But could he? They found out at Comic-Con. Unspooling a 16-minutes of footage including sequence where a C-bomb-dropping Hit Girl destroys a roomful of drug-dealers with a sword-stick and a C-bomb, Vaughn, Millar and Goldman sat there while 7,000 nerdcore fans nearly ripped the roof off. “It was insane,” says Millar. “I’ve never seen anything like. People were standing up and losing their shit.” Vaughn was genuinely shocked. “Is it a thumbs up or a thumbs down?” he asked the crowd. Handing Kick-Ass its own oddball Spartacus moment, 7,000 thumbs filled the air.
Internet buzz was gigantic, sparking the bidding frenzy that Vaughn thought should have happened two years ago. This time, though, he was naming his price for one of the the hottest superhero movies of the year, cutting a hugely lucrative deal for himself and his investors. Taking an indie approach to a blockbuster had been a massive gamble. But one worth taking – and one worth doing again. “Yeah, I think I would do it again,” nods Vaughn. “Ultimately, it was less stressful than making a studio movie, because there are no arseholes and morons telling me what to do. And that is a very liberating feeling.”

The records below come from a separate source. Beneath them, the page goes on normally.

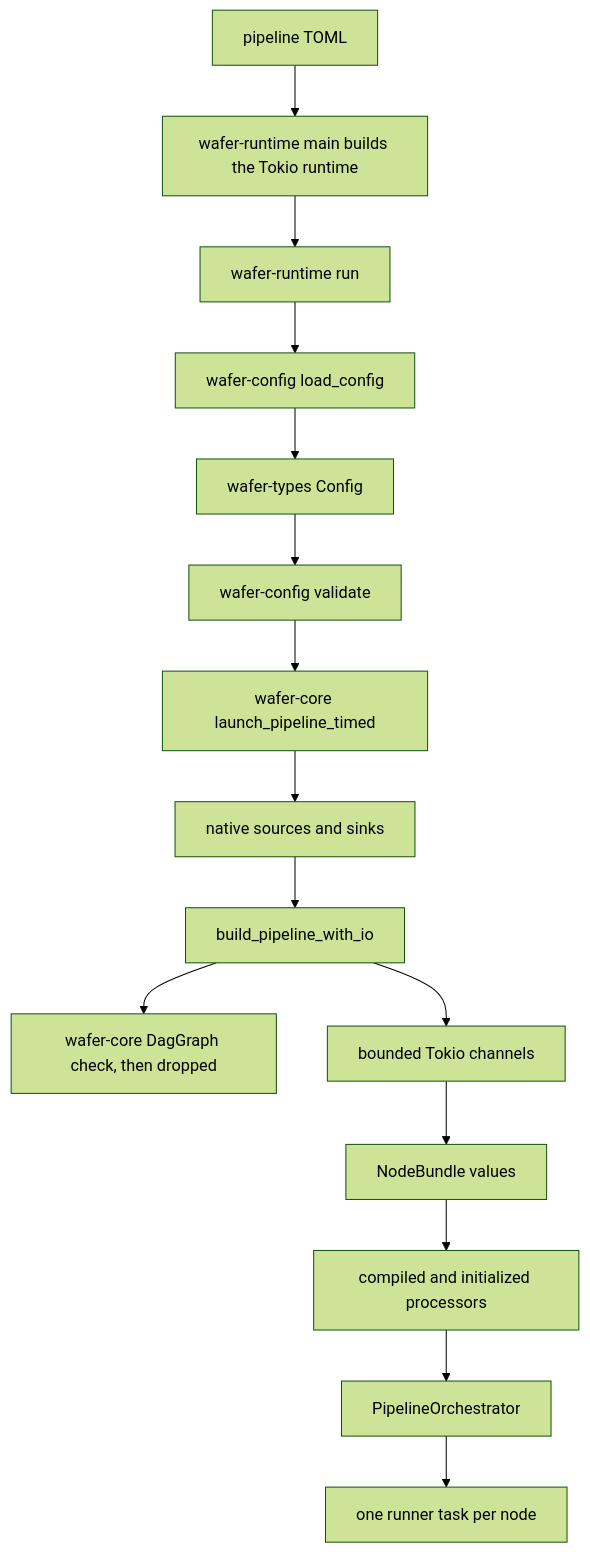
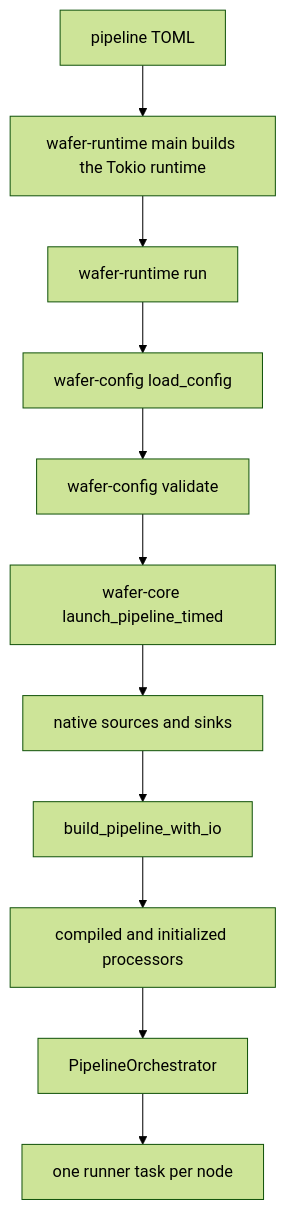
Before and after one commit to PedroKlein/wafer: the diagram in docs/learn/config-to-running-pipeline.md, drawn with Mermaid (forest theme). The commit also changed other lines of this file and 76 other files, not shown here.

````diff
--- a/docs/learn/config-to-running-pipeline.md
+++ b/docs/learn/config-to-running-pipeline.md
@@ -15,33 +9,17 @@
 ```mermaid
 flowchart TD
     file[pipeline TOML]
     main[wafer-runtime main builds the Tokio runtime]
     run[wafer-runtime run]
     loader[wafer-config load_config]
-    model[wafer-types Config]
     validation[wafer-config validate]
     launch[wafer-core launch_pipeline_timed]
     adapters[native sources and sinks]
     builder[build_pipeline_with_io]
-    coreDag[wafer-core DagGraph check, then dropped]
-    queues[bounded Tokio channels]
-    bundles[NodeBundle values]
     plugins[compiled and initialized processors]
     orchestrator[PipelineOrchestrator]
     tasks[one runner task per node]
 
-    file --> main
-    main --> run
-    run --> loader
-    loader --> model
-    model --> validation
-    validation --> launch
-    launch --> adapters
-    adapters --> builder
-    builder --> coreDag
-    builder --> queues
-    queues --> bundles
-    bundles --> plugins
-    plugins --> orchestrator
-    orchestrator --> tasks
+    file --> main --> run --> loader --> validation --> launch
+    launch --> adapters --> builder --> plugins --> orchestrator --> tasks
 ```
````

Just as Avatar smashed down new technological boundaries, Kick-Ass could have done the same for artistic ones. The film’s investors ponied up their cash before the financial crisis clamped down. Right now, an independent movie looks a better bet than stocks and shares. “I think it’s going to mean a lots of investors coming in looking to fund independent filmmakers,” says Millar. “They’re going to want to find the next Kick-Ass.”
The next Kick-Ass? According to Mintz-Plasse, Millar already has a title for it: Kick-Ass 2: Balls To The Wall. First, though, Vaughn’s movie needs to punch/kick it’s weight at the box-office. Snakes On A Plane

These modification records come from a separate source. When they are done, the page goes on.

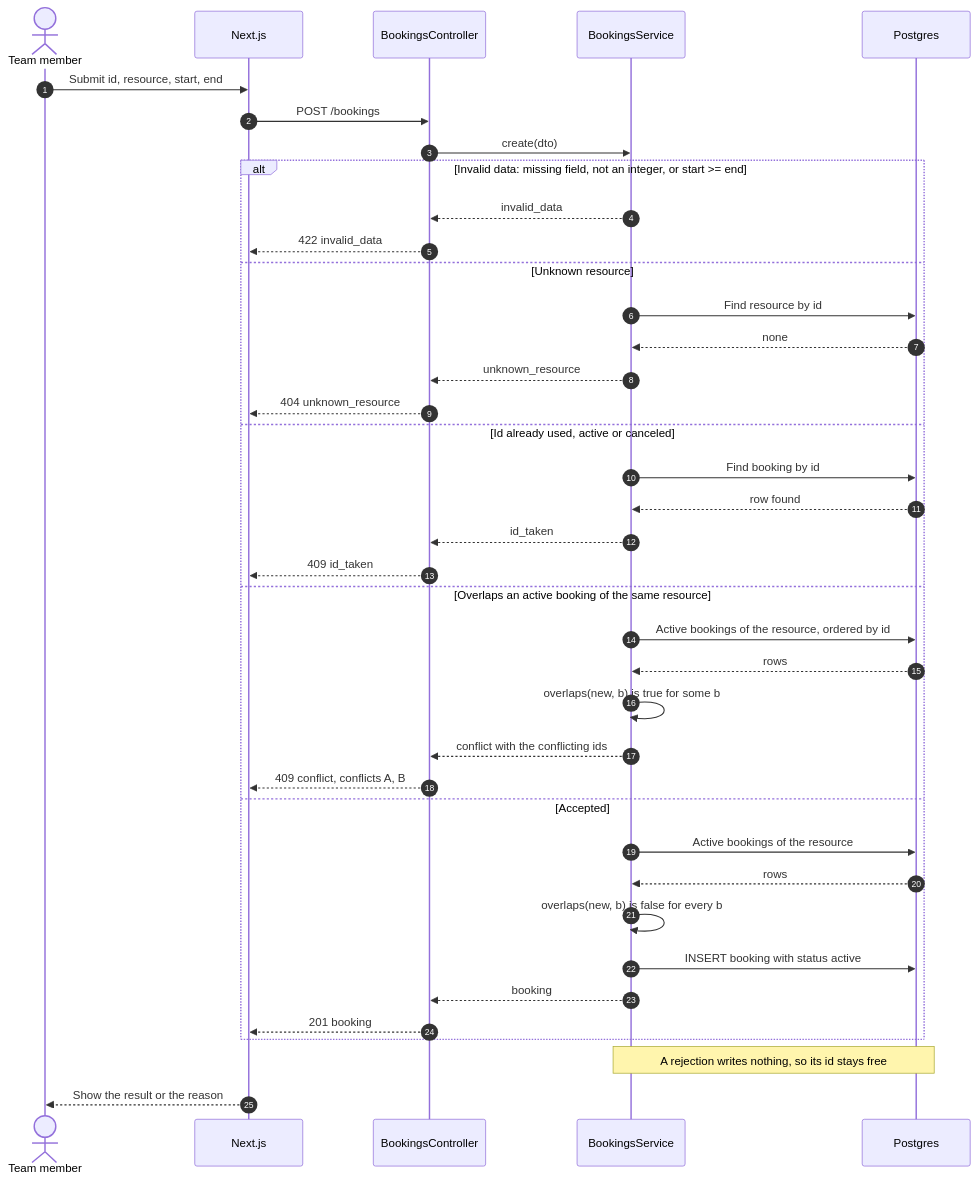
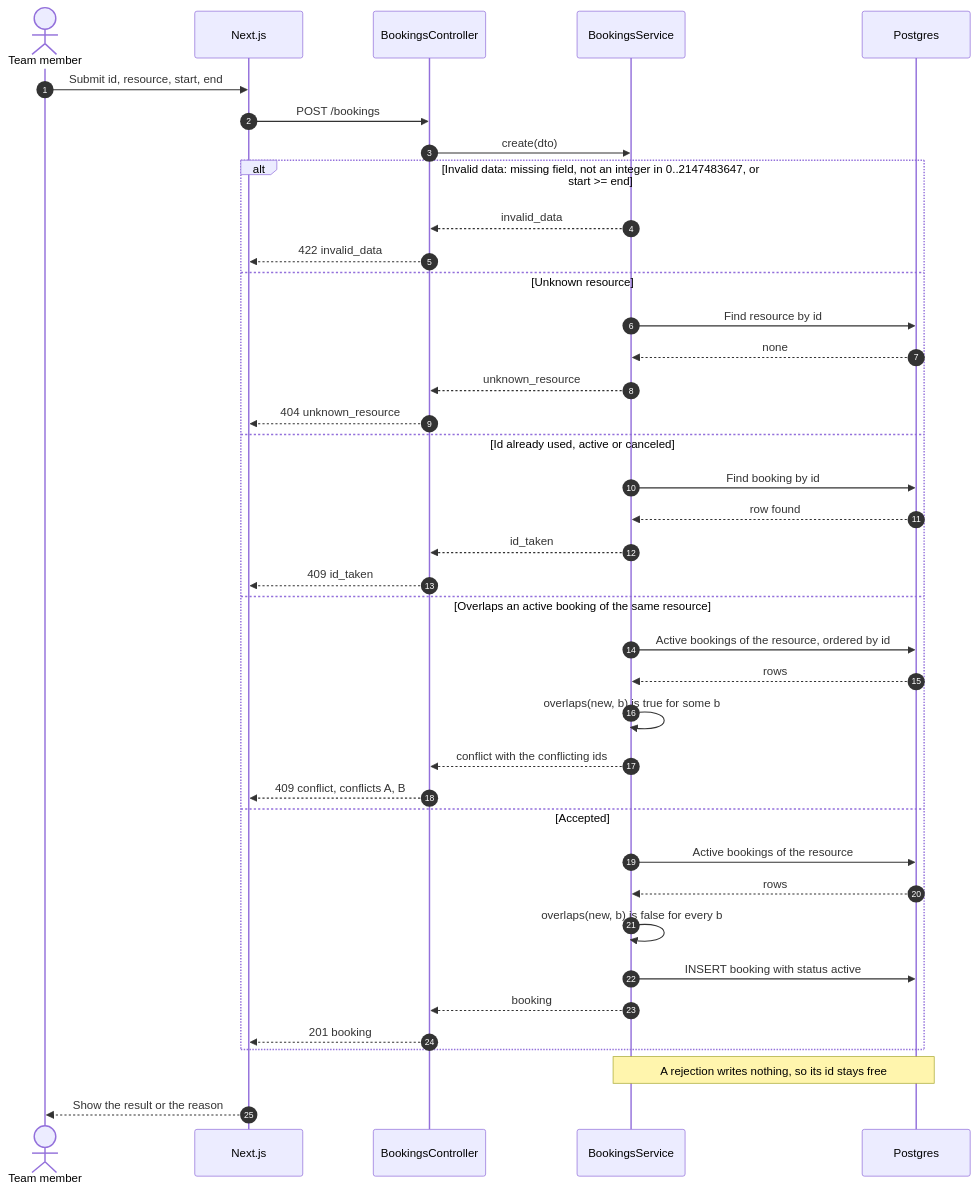
One commit to fredsvanelli/alvorada-test-02 changed the fifth of 7 diagrams in docs/diagrams/architecture.md. Above: the diagram before and after it, drawn with Mermaid. The commit also changed other lines of this file, not shown here.

Commit message:
docs: name the 0..2147483647 range in the invalid_data flow labels (SCH-5)

````diff
--- a/docs/diagrams/architecture.md
+++ b/docs/diagrams/architecture.md
@@ -123,44 +123,44 @@
 ```mermaid
 sequenceDiagram
   autonumber
   actor U as Team member
   participant W as Next.js
   participant C as BookingsController
   participant S as BookingsService
   participant DB as Postgres
 
   U->>W: Submit id, resource, start, end
   W->>C: POST /bookings
   C->>S: create(dto)
 
-  alt Invalid data: missing field, not an integer, or start >= end
+  alt Invalid data: missing field, not an integer in 0..2147483647, or start >= end
     S-->>C: invalid_data
     C-->>W: 422 invalid_data
   else Unknown resource
     S->>DB: Find resource by id
     DB-->>S: none
     S-->>C: unknown_resource
     C-->>W: 404 unknown_resource
   else Id already used, active or canceled
     S->>DB: Find booking by id
     DB-->>S: row found
     S-->>C: id_taken
     C-->>W: 409 id_taken
   else Overlaps an active booking of the same resource
     S->>DB: Active bookings of the resource, ordered by id
     DB-->>S: rows
     S->>S: overlaps(new, b) is true for some b
     S-->>C: conflict with the conflicting ids
     C-->>W: 409 conflict, conflicts A, B
   else Accepted
     S->>DB: Active bookings of the resource
     DB-->>S: rows
     S->>S: overlaps(new, b) is false for every b
     S->>DB: INSERT booking with status active
     S-->>C: booking
     C-->>W: 201 booking
   end
 
   Note over S,DB: A rejection writes nothing, so its id stays free
   W-->>U: Show the result or the reason
 ```
````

showed all too clearly how online buzz isn’t worth the blogs it’s written on. And in a fascinating David-and-Goliath box-office scrap, Kick-Ass hits cinemas just days before 3D mega-blockbuster Clash Of The Titans.

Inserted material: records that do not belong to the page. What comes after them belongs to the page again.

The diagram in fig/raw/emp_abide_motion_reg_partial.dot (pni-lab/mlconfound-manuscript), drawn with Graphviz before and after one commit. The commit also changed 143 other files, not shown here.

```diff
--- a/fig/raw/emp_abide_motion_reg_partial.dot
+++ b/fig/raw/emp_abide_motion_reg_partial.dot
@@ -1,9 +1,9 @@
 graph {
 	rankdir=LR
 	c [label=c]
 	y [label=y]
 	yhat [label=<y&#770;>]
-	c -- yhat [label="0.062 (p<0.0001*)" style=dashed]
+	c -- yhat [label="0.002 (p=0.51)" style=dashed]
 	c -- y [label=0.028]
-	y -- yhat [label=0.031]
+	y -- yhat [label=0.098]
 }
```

Wisely, Vaughn is staying cautious (“Clash is meant to be unwatchable, that’s the only good news there”), but the clamour for a sequel is still audible. Ideas have been flung around. Everyone wants it. “I don’t want to tempt fate of it being a flop,” says Vaughn. “I still have no idea how this film is going to do. But I’ve always loved the idea of a massive fight in Time Square between loads of fucking freaks dressed up as superheroes.
And how about the new bad-boy of comic-book adaps? What could Mark Millar possible have in store for the sequel? “Well… We’ll see.” says Vaughn, with a dry chuckle. “Did you ask Mark about his desire for Big Daddy to turn out to be a paedophile rapist of Hit Girl? He’ll deny it. He’s already denying. He’s like, ‘What the fuck are you telling people about that for?! I never said that!’ I’m like, ‘Yes you did. I’ve got it in writing, mate…’”
Publication: Total Film